So who’s right?
Both parties are. Chuang is correct that people should not be inundated with unwanted email, and that companies have to do a better job on cyber security.
But Browning is on target when she says that the unsubscribe button is a better mechanism for getting off email lists than the junk mail folder. And it’s what people are actually doing.
In a recent survey, Adestra found that 73% of consumers are hitting the unsubscribe button, up from 65% in 2016.
That means your customers care enough to say "’No, thanks,’” instead of deleting it or clicking the spam button, Adestra writes.
Those stats put the lie to the idea that people prefer the spam folder.
To the extent they’re prospecting by email, reputable companies use permission-based lists. The term “unsubscribe” implies that someone subscribed to something.
Best practices — and CAN-SPAM — require that you let people unsubscribe. If you can, find out why they did: It could be your content, or maybe the person just isn’t a prospect. But leave them alone if they have opted out.
Want to avoid unsubscribes?

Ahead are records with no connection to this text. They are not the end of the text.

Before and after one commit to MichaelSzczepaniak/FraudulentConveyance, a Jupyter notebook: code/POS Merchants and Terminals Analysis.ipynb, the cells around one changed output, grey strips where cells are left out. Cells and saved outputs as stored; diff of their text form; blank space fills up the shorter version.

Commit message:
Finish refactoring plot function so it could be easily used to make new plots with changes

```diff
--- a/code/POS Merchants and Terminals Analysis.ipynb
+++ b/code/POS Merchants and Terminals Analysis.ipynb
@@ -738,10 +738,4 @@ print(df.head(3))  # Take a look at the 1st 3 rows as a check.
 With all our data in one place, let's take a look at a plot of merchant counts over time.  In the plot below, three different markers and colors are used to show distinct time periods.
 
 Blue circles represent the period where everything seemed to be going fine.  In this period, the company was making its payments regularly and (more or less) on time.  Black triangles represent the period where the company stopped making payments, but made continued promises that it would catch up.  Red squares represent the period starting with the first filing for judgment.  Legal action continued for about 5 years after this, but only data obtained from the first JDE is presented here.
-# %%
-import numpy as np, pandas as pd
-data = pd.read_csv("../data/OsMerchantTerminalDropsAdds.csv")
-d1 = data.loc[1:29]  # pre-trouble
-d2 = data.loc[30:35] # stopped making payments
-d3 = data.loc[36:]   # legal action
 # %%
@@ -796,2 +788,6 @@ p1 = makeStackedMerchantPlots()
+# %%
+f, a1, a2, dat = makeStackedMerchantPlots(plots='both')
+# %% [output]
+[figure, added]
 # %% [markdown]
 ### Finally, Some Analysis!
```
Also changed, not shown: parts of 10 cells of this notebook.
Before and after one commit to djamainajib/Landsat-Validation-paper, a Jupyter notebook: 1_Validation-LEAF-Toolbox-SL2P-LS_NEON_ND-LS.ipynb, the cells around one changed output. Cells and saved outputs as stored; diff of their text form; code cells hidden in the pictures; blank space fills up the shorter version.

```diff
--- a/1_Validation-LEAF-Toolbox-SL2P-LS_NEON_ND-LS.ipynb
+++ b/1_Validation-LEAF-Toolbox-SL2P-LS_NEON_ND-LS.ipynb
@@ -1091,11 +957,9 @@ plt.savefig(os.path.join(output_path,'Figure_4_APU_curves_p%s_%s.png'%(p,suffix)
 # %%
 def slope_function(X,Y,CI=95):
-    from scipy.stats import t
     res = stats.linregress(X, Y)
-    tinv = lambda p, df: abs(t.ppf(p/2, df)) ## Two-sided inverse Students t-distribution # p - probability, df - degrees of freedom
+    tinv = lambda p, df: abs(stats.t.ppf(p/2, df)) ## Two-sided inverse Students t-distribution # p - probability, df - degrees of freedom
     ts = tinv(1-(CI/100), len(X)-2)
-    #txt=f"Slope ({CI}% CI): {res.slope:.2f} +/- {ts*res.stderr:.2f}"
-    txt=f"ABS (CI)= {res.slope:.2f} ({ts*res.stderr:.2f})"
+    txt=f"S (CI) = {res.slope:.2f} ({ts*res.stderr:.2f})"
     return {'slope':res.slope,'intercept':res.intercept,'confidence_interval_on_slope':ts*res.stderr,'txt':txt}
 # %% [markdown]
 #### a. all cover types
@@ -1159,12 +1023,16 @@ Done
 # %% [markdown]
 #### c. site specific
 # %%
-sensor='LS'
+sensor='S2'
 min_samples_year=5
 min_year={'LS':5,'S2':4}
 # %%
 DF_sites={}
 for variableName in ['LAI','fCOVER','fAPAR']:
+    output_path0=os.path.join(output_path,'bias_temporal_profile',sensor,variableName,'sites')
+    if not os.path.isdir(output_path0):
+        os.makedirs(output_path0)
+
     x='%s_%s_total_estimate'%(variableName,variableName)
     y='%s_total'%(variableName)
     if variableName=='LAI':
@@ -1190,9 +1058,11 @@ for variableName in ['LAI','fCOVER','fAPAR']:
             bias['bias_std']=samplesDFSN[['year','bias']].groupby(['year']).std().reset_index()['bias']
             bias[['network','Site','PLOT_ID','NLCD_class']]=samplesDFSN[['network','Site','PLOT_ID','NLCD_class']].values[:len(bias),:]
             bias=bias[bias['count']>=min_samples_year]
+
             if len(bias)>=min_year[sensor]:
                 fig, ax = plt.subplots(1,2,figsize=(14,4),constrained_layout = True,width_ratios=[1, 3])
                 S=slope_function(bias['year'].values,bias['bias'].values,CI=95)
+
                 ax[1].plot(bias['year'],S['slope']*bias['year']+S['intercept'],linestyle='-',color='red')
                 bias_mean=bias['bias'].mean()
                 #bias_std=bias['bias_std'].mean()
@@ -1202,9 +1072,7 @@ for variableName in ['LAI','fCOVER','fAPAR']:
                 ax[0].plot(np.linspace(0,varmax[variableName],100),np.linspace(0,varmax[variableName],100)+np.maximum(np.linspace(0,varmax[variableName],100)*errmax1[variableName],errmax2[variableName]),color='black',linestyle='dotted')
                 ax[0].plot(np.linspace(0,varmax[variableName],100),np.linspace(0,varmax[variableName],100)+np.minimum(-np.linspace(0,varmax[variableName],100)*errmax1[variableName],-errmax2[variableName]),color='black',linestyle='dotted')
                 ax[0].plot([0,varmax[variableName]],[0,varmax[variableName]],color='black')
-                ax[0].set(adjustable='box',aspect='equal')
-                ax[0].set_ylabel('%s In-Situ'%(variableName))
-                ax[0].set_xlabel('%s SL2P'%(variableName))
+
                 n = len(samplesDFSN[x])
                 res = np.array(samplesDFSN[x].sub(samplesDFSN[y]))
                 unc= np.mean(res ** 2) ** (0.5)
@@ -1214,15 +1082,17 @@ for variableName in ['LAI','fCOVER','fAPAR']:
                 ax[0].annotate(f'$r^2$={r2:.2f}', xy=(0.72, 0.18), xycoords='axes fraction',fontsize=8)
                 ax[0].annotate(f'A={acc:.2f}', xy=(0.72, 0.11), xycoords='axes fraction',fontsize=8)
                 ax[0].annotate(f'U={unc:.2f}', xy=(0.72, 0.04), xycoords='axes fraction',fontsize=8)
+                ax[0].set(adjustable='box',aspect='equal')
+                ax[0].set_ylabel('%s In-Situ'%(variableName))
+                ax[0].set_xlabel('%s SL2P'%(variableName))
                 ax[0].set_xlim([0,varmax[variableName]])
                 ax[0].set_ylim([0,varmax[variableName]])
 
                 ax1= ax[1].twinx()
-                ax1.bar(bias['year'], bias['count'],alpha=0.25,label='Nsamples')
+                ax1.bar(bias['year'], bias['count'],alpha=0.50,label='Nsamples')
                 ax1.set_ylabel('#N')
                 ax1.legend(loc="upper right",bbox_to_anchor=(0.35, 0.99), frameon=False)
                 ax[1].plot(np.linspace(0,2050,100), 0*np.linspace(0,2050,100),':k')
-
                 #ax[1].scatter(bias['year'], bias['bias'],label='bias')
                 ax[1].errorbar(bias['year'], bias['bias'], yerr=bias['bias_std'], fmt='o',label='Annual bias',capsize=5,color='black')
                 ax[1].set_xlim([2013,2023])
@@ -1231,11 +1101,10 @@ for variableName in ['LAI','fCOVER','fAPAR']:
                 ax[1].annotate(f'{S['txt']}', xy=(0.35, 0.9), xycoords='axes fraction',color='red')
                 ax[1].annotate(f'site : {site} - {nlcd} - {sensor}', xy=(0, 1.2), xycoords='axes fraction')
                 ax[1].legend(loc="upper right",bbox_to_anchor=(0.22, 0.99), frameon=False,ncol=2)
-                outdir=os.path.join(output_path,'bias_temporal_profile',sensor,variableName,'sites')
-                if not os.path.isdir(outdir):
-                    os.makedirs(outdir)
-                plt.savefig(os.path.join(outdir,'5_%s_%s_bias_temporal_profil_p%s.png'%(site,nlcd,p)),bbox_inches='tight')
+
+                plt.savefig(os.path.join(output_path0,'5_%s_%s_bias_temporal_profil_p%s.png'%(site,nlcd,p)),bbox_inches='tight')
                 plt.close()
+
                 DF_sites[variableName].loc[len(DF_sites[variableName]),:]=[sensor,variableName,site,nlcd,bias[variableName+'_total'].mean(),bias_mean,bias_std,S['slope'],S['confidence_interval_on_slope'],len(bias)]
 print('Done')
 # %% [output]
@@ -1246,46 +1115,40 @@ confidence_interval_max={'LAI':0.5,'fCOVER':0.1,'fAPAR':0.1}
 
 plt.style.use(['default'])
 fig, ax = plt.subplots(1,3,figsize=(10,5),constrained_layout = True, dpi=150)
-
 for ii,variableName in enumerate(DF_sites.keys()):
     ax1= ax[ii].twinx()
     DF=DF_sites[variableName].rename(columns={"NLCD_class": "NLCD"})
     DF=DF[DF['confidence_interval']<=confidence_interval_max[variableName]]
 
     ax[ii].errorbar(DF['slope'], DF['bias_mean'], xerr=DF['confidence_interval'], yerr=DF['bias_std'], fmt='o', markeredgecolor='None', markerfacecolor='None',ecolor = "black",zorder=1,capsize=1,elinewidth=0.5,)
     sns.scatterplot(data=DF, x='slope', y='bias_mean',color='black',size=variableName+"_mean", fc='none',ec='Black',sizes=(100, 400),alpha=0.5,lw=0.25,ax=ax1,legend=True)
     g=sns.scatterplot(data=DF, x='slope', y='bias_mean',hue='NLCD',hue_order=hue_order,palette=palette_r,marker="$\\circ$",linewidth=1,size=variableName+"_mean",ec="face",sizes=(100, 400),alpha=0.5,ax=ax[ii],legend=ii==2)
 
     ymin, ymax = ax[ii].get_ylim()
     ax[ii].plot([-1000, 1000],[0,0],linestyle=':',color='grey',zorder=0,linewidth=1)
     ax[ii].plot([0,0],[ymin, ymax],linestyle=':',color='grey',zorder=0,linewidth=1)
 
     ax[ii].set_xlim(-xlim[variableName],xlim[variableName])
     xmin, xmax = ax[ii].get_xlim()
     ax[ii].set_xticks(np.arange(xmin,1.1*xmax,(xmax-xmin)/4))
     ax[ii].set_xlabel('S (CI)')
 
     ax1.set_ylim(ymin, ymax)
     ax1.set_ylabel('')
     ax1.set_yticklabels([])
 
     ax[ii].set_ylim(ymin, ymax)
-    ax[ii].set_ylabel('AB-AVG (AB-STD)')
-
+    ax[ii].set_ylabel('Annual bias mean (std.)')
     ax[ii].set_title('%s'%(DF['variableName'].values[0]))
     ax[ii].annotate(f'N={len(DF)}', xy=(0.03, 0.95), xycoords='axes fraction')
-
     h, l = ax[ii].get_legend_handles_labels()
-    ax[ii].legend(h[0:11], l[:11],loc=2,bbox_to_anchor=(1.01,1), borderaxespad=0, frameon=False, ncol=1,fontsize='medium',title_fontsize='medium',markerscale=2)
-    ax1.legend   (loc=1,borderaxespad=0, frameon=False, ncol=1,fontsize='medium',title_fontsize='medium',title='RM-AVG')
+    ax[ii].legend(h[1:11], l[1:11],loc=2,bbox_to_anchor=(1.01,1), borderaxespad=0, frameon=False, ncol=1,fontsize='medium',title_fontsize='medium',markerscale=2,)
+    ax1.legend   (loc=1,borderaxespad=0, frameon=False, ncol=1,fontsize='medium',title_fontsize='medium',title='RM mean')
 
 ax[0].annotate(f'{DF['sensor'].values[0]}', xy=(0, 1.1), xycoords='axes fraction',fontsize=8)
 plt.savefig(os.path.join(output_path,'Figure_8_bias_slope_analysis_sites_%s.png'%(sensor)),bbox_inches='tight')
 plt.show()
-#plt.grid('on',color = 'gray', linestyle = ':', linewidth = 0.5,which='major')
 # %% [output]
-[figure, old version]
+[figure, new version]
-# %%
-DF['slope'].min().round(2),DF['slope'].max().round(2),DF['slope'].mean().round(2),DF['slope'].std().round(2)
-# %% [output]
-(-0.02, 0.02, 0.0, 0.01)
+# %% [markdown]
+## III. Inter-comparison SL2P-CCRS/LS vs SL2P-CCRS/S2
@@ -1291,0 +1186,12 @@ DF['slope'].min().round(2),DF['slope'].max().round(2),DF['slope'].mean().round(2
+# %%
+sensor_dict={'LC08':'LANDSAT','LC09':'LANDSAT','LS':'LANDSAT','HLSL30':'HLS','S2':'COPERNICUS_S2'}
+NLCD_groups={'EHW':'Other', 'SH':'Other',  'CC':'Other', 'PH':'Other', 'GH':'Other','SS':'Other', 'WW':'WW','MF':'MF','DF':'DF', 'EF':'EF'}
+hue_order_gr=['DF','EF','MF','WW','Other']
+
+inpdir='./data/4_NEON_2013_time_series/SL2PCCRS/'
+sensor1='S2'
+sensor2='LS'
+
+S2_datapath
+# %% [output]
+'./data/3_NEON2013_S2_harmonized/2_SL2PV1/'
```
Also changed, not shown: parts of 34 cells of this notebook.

Send more relevant messages.
“While there is concern that newer messaging platforms will cannibalize the email audience, in general younger cohorts remain loyal to email,” writes eMarketer analyst Jillian Ryan, author “Email Marketing Benchmarks 2017: Metrics Steady as Data Creates Better Context and Relevance,” a report being offered by eMarketer.
Ryan adds that “as email volume increasingly grows each year, it’s likely that users are becoming more particular about their desire for more tailored messages.”
That’s the answer — that and education on what emails not to open.